───── Extracted material

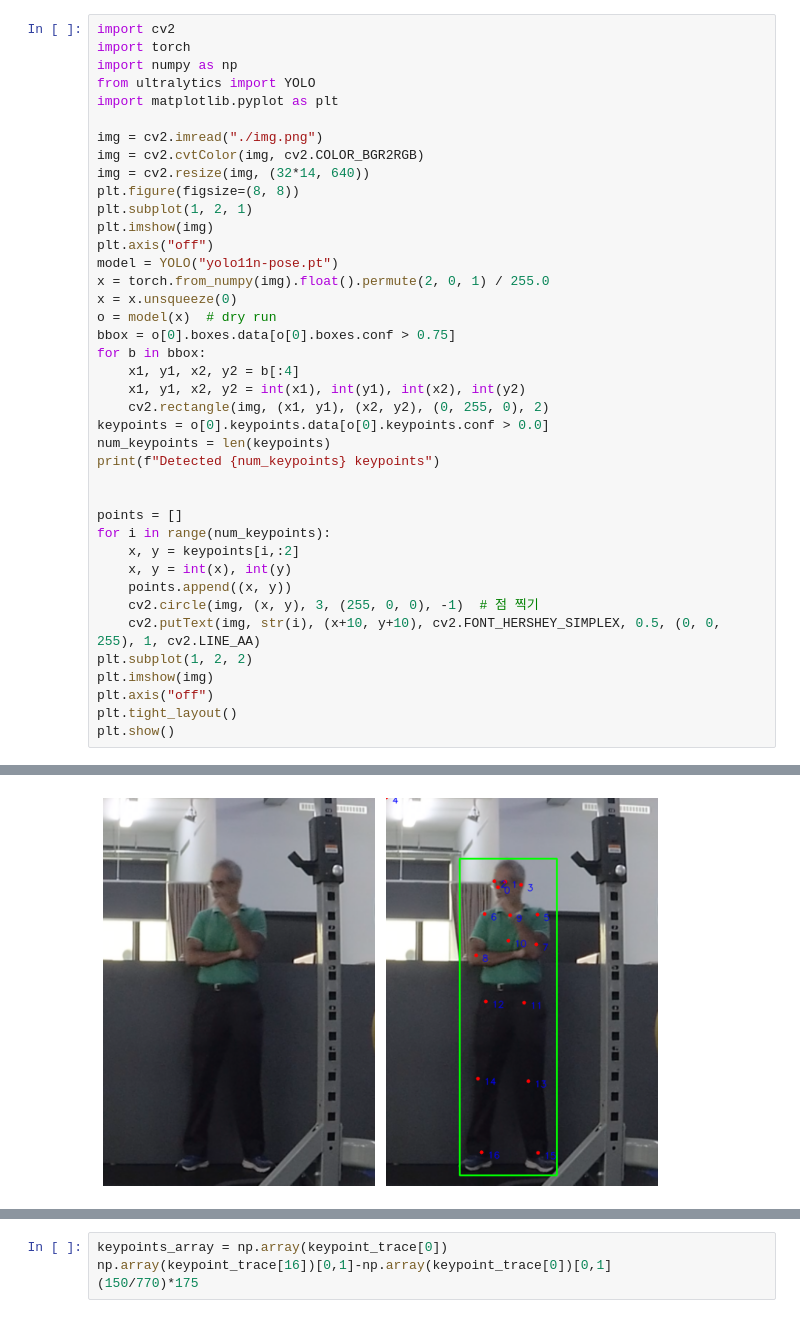
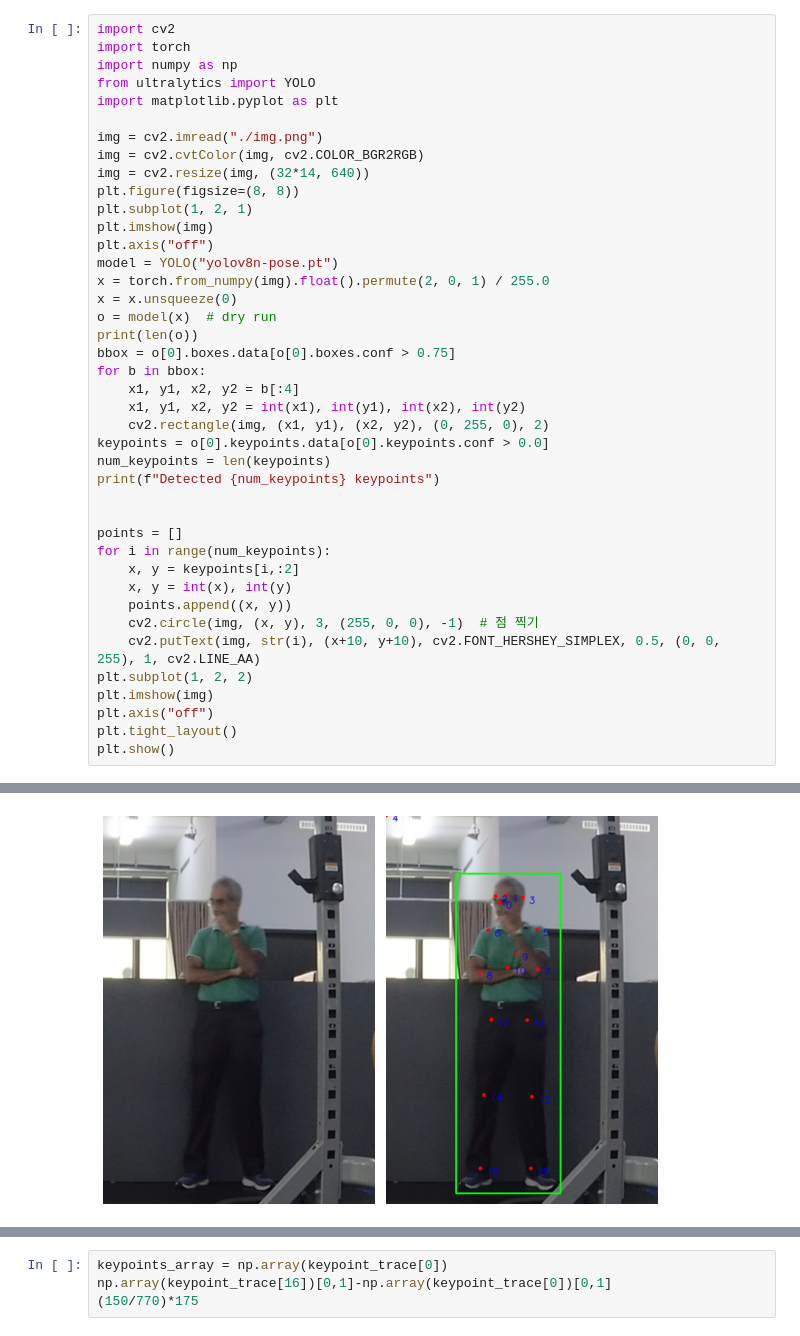
Before and after one commit to leekichang/gym-analytics, a Jupyter notebook: yolo.ipynb, the cells around one changed output, grey strips where cells are left out. Cells and saved outputs as stored; diff of their text form.

```diff
--- a/yolo.ipynb
+++ b/yolo.ipynb
@@ -12,10 +12,11 @@ plt.figure(figsize=(8, 8))
 plt.subplot(1, 2, 1)
 plt.imshow(img)
 plt.axis("off")
-model = YOLO("yolo11n-pose.pt")
+model = YOLO("yolov8n-pose.pt")
 x = torch.from_numpy(img).float().permute(2, 0, 1) / 255.0
 x = x.unsqueeze(0)
 o = model(x)  # dry run
+print(len(o))
 bbox = o[0].boxes.data[o[0].boxes.conf > 0.75]
 for b in bbox:
     x1, y1, x2, y2 = b[:4]
@@ -44,5 +46,5 @@ Speed: 1.2ms preprocess, 13.3ms inference, 2.7ms postprocess per image at shape
 Detected 17 keypoints
-[figure, old version]
+[figure, new version]
 # %%
 label2key = {0:"Nose",
              1:"Left Eye",
```
Also changed, not shown: parts of 12 cells of this notebook.
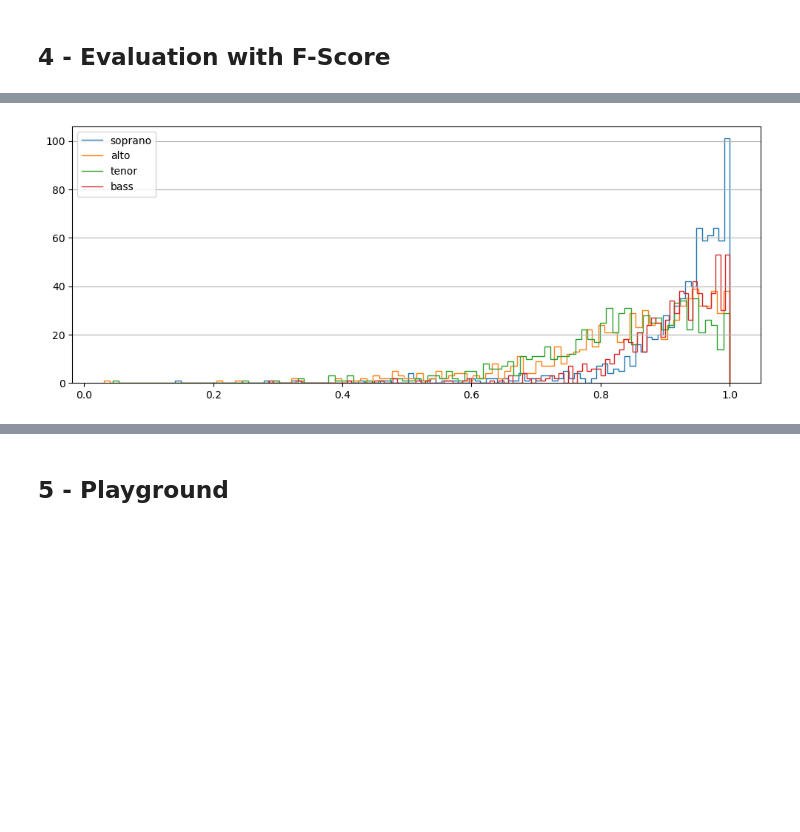
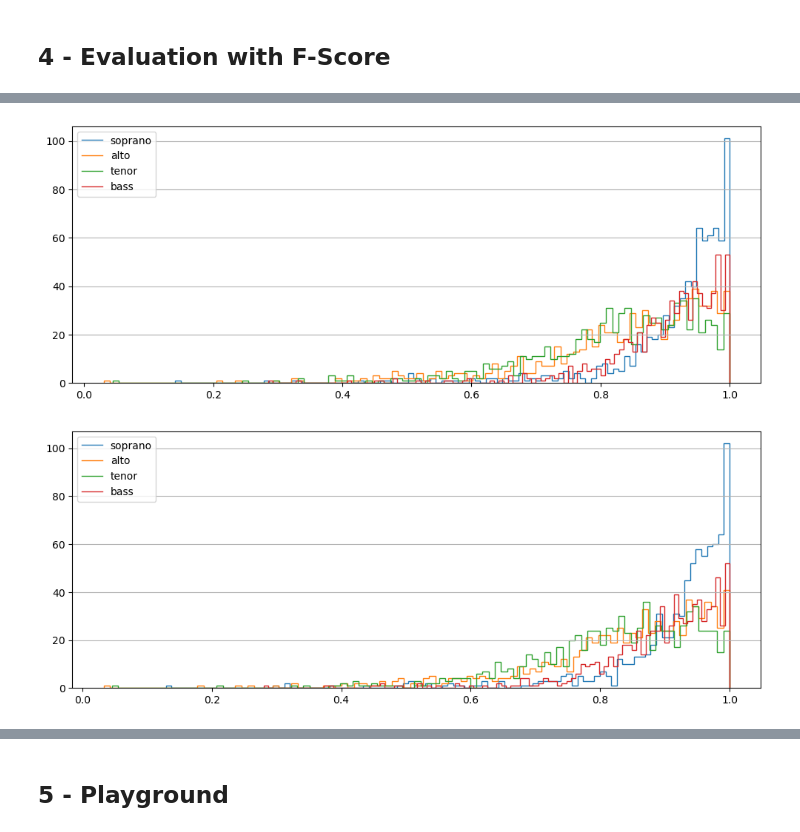
Before and after one commit to Xornotor/VocalAssignment-SSCS, a Jupyter notebook: SSCS_Training.ipynb, the cells around one changed output, grey strips where cells are left out. Cells and saved outputs as stored; diff of their text form; code cells hidden in the pictures; blank space fills up the shorter version.

Commit message:
Treino 2: Full test set f-score

```diff
--- a/SSCS_Training.ipynb
+++ b/SSCS_Training.ipynb
@@ -27,8 +27,8 @@ ds_train = sscs.get_dataset(split='train', end_index=1000)
 ds_val = sscs.get_dataset(split='validate', end_index=300)
 ds_test = sscs.get_dataset(split='test', end_index=300)
 # %%
-ckpt_dir = './Checkpoints/mask_voas_treino1.keras'
-#ckpt_dir = './Checkpoints/mask_voas_treino2_tracked.keras'
+#ckpt_dir = './Checkpoints/mask_voas_treino1.keras'
+ckpt_dir = './Checkpoints/mask_voas_treino2_tracked.keras'
 #ckpt_dir = './Checkpoints/mask_voas_treino3_tracked.keras'
 #ckpt_dir = './Checkpoints/mask_voas_treino4_tracked.keras'
 #ckpt_dir = './Checkpoints/mask_voas_treino5_tracked.keras'
@@ -87,9 +187,12 @@ f_scr4 = np.load("./Evaluation_Data/f-scores_treino4_tracked.npy")
 f_scr5 = np.load("./Evaluation_Data/f-scores_treino5_tracked.npy")
 f_scr6 = np.load("./Evaluation_Data/f-scores_treino5_tracked.npy")
 f_scr1_full = np.load("./Evaluation_Data/f-scores_treino1_full_test.npy")
+f_scr2_full = np.load("./Evaluation_Data/f-scores_treino2_tracked_full_test.npy")
 # %%
 sscs.joint_f_histograms(f_scr1_full)
+sscs.joint_f_histograms(f_scr2_full)
 # %% [output]
 [figure]
+[figure, added]
 # %%
 sscs.voice_f_histograms(f_scr1_full)
```
Also changed, not shown: parts of 4 cells of this notebook, 1 other file.
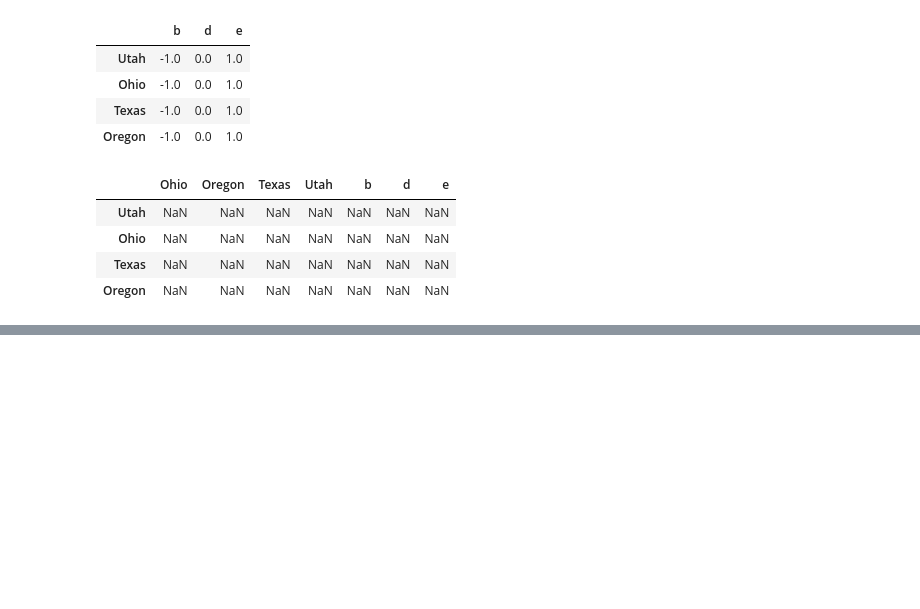
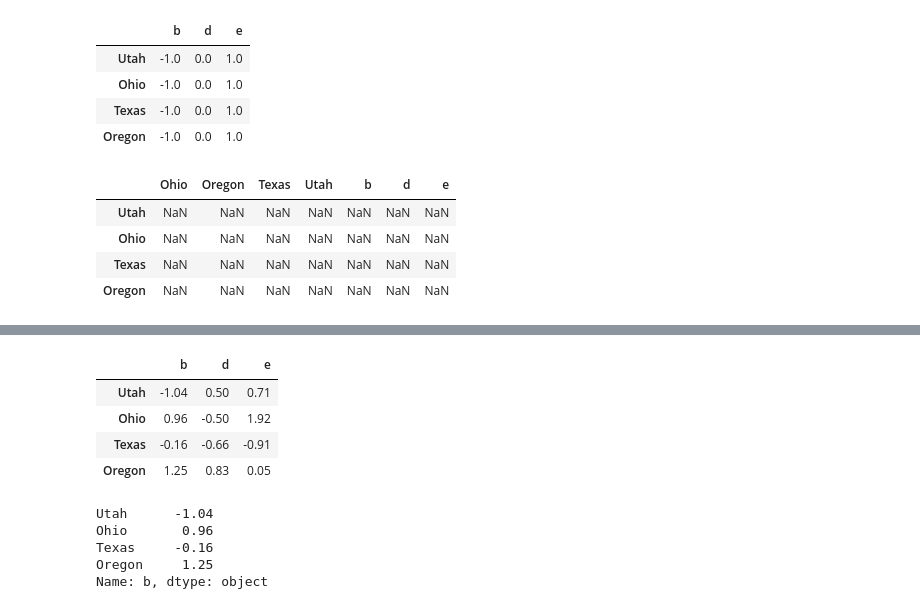
Before and after one commit to MottuqeBrid/learn-DA, a Jupyter notebook: 4 pandas.ipynb, the cells around one changed output, grey strips where cells are left out. Saved outputs shown, nothing was run; the diff lists cells and outputs as text; code cells hidden in the pictures; blank space fills up the shorter version.

```diff
--- a/4 pandas.ipynb
+++ b/4 pandas.ipynb
@@ -768,0 +823,19 @@ frame.sub(series3, axis="columns")
+# %%
+def my_format(x):
+    return f"{x:.2f}"
+# %%
+frame.applymap(my_format)
+# %% [output]
+|  | b | d | e |
+| Utah | -1.04 | 0.50 | 0.71 |
+| Ohio | 0.96 | -0.50 | 1.92 |
+| Texas | -0.16 | -0.66 | -0.91 |
+| Oregon | 1.25 | 0.83 | 0.05 |
+# %%
+frame["b"].map(my_format)
+# %% [output]
+Utah      -1.04
+Ohio       0.96
+Texas     -0.16
+Oregon     1.25
+Name: b, dtype: object
```
Also changed, not shown: parts of 10 cells of this notebook.
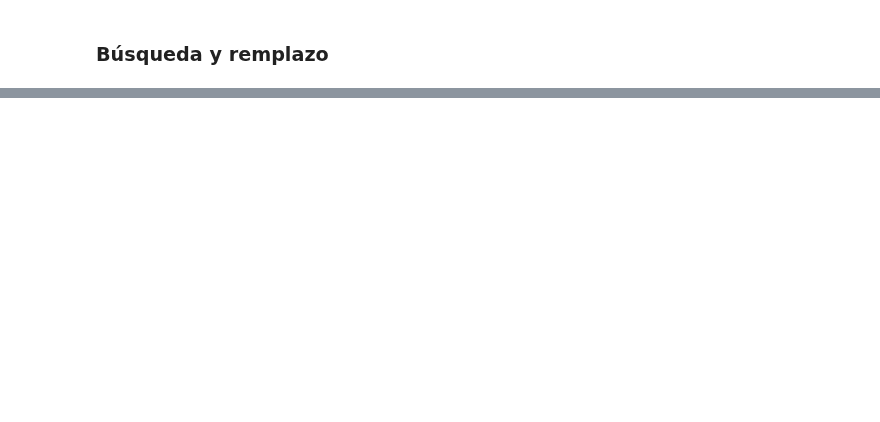
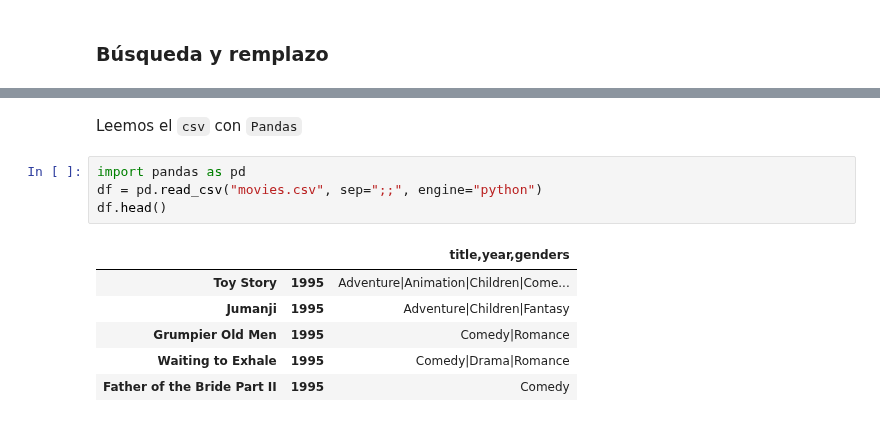
Before and after one commit to maximofn/portafolio, a Jupyter notebook: posts/Expresiones regulares.ipynb, the cells around one changed output, grey strips where cells are left out. Drawn from its saved outputs; the diff is of its cells as text; blank space fills up the shorter version.

```diff
--- a/posts/Expresiones regulares.ipynb
+++ b/posts/Expresiones regulares.ipynb
@@ -597,0 +762,13 @@ print(result[1])
+# %% [markdown]
+Leemos el `csv` con `Pandas`
+# %%
+import pandas as pd
+df = pd.read_csv("movies.csv", sep=";;", engine="python")
+df.head()
+# %% [output]
+|  |  | title,year,genders |
+| Toy Story | 1995 | Adventure|Animation|Children|Come... |
+| Jumanji | 1995 | Adventure|Children|Fantasy |
+| Grumpier Old Men | 1995 | Comedy|Romance |
+| Waiting to Exhale | 1995 | Comedy|Drama|Romance |
+| Father of the Bride Part II | 1995 | Comedy |
```
Also changed, not shown: parts of 13 cells of this notebook, 1 other file.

──────────

__What is expected__. Your copy of the entries above must be exact and must not include pictures.

__Answer area__.
Before and after one commit to leekichang/gym-analytics, a Jupyter notebook: yolo.ipynb, the cells around one changed output, grey strips where cells are left out. Cells and saved outputs as stored; diff of their text form.

```diff
--- a/yolo.ipynb
+++ b/yolo.ipynb
@@ -12,10 +12,11 @@ plt.figure(figsize=(8, 8))
 plt.subplot(1, 2, 1)
 plt.imshow(img)
 plt.axis("off")
-model = YOLO("yolo11n-pose.pt")
+model = YOLO("yolov8n-pose.pt")
 x = torch.from_numpy(img).float().permute(2, 0, 1) / 255.0
 x = x.unsqueeze(0)
 o = model(x)  # dry run
+print(len(o))
 bbox = o[0].boxes.data[o[0].boxes.conf > 0.75]
 for b in bbox:
     x1, y1, x2, y2 = b[:4]
@@ -44,5 +46,5 @@ Speed: 1.2ms preprocess, 13.3ms inference, 2.7ms postprocess per image at shape
 Detected 17 keypoints
-[figure, old version]
+[figure, new version]
 # %%
 label2key = {0:"Nose",
              1:"Left Eye",
```
Also changed, not shown: parts of 12 cells of this notebook.
Before and after one commit to Xornotor/VocalAssignment-SSCS, a Jupyter notebook: SSCS_Training.ipynb, the cells around one changed output, grey strips where cells are left out. Cells and saved outputs as stored; diff of their text form; code cells hidden in the pictures; blank space fills up the shorter version.

Commit message:
Treino 2: Full test set f-score

```diff
--- a/SSCS_Training.ipynb
+++ b/SSCS_Training.ipynb
@@ -27,8 +27,8 @@ ds_train = sscs.get_dataset(split='train', end_index=1000)
 ds_val = sscs.get_dataset(split='validate', end_index=300)
 ds_test = sscs.get_dataset(split='test', end_index=300)
 # %%
-ckpt_dir = './Checkpoints/mask_voas_treino1.keras'
-#ckpt_dir = './Checkpoints/mask_voas_treino2_tracked.keras'
+#ckpt_dir = './Checkpoints/mask_voas_treino1.keras'
+ckpt_dir = './Checkpoints/mask_voas_treino2_tracked.keras'
 #ckpt_dir = './Checkpoints/mask_voas_treino3_tracked.keras'
 #ckpt_dir = './Checkpoints/mask_voas_treino4_tracked.keras'
 #ckpt_dir = './Checkpoints/mask_voas_treino5_tracked.keras'
@@ -87,9 +187,12 @@ f_scr4 = np.load("./Evaluation_Data/f-scores_treino4_tracked.npy")
 f_scr5 = np.load("./Evaluation_Data/f-scores_treino5_tracked.npy")
 f_scr6 = np.load("./Evaluation_Data/f-scores_treino5_tracked.npy")
 f_scr1_full = np.load("./Evaluation_Data/f-scores_treino1_full_test.npy")
+f_scr2_full = np.load("./Evaluation_Data/f-scores_treino2_tracked_full_test.npy")
 # %%
 sscs.joint_f_histograms(f_scr1_full)
+sscs.joint_f_histograms(f_scr2_full)
 # %% [output]
 [figure]
+[figure, added]
 # %%
 sscs.voice_f_histograms(f_scr1_full)
```
Also changed, not shown: parts of 4 cells of this notebook, 1 other file.
Before and after one commit to MottuqeBrid/learn-DA, a Jupyter notebook: 4 pandas.ipynb, the cells around one changed output, grey strips where cells are left out. Saved outputs shown, nothing was run; the diff lists cells and outputs as text; code cells hidden in the pictures; blank space fills up the shorter version.

```diff
--- a/4 pandas.ipynb
+++ b/4 pandas.ipynb
@@ -768,0 +823,19 @@ frame.sub(series3, axis="columns")
+# %%
+def my_format(x):
+    return f"{x:.2f}"
+# %%
+frame.applymap(my_format)
+# %% [output]
+|  | b | d | e |
+| Utah | -1.04 | 0.50 | 0.71 |
+| Ohio | 0.96 | -0.50 | 1.92 |
+| Texas | -0.16 | -0.66 | -0.91 |
+| Oregon | 1.25 | 0.83 | 0.05 |
+# %%
+frame["b"].map(my_format)
+# %% [output]
+Utah      -1.04
+Ohio       0.96
+Texas     -0.16
+Oregon     1.25
+Name: b, dtype: object
```
Also changed, not shown: parts of 10 cells of this notebook.
Before and after one commit to maximofn/portafolio, a Jupyter notebook: posts/Expresiones regulares.ipynb, the cells around one changed output, grey strips where cells are left out. Drawn from its saved outputs; the diff is of its cells as text; blank space fills up the shorter version.

```diff
--- a/posts/Expresiones regulares.ipynb
+++ b/posts/Expresiones regulares.ipynb
@@ -597,0 +762,13 @@ print(result[1])
+# %% [markdown]
+Leemos el `csv` con `Pandas`
+# %%
+import pandas as pd
+df = pd.read_csv("movies.csv", sep=";;", engine="python")
+df.head()
+# %% [output]
+|  |  | title,year,genders |
+| Toy Story | 1995 | Adventure|Animation|Children|Come... |
+| Jumanji | 1995 | Adventure|Children|Fantasy |
+| Grumpier Old Men | 1995 | Comedy|Romance |
+| Waiting to Exhale | 1995 | Comedy|Drama|Romance |
+| Father of the Bride Part II | 1995 | Comedy |
```
Also changed, not shown: parts of 13 cells of this notebook, 1 other file.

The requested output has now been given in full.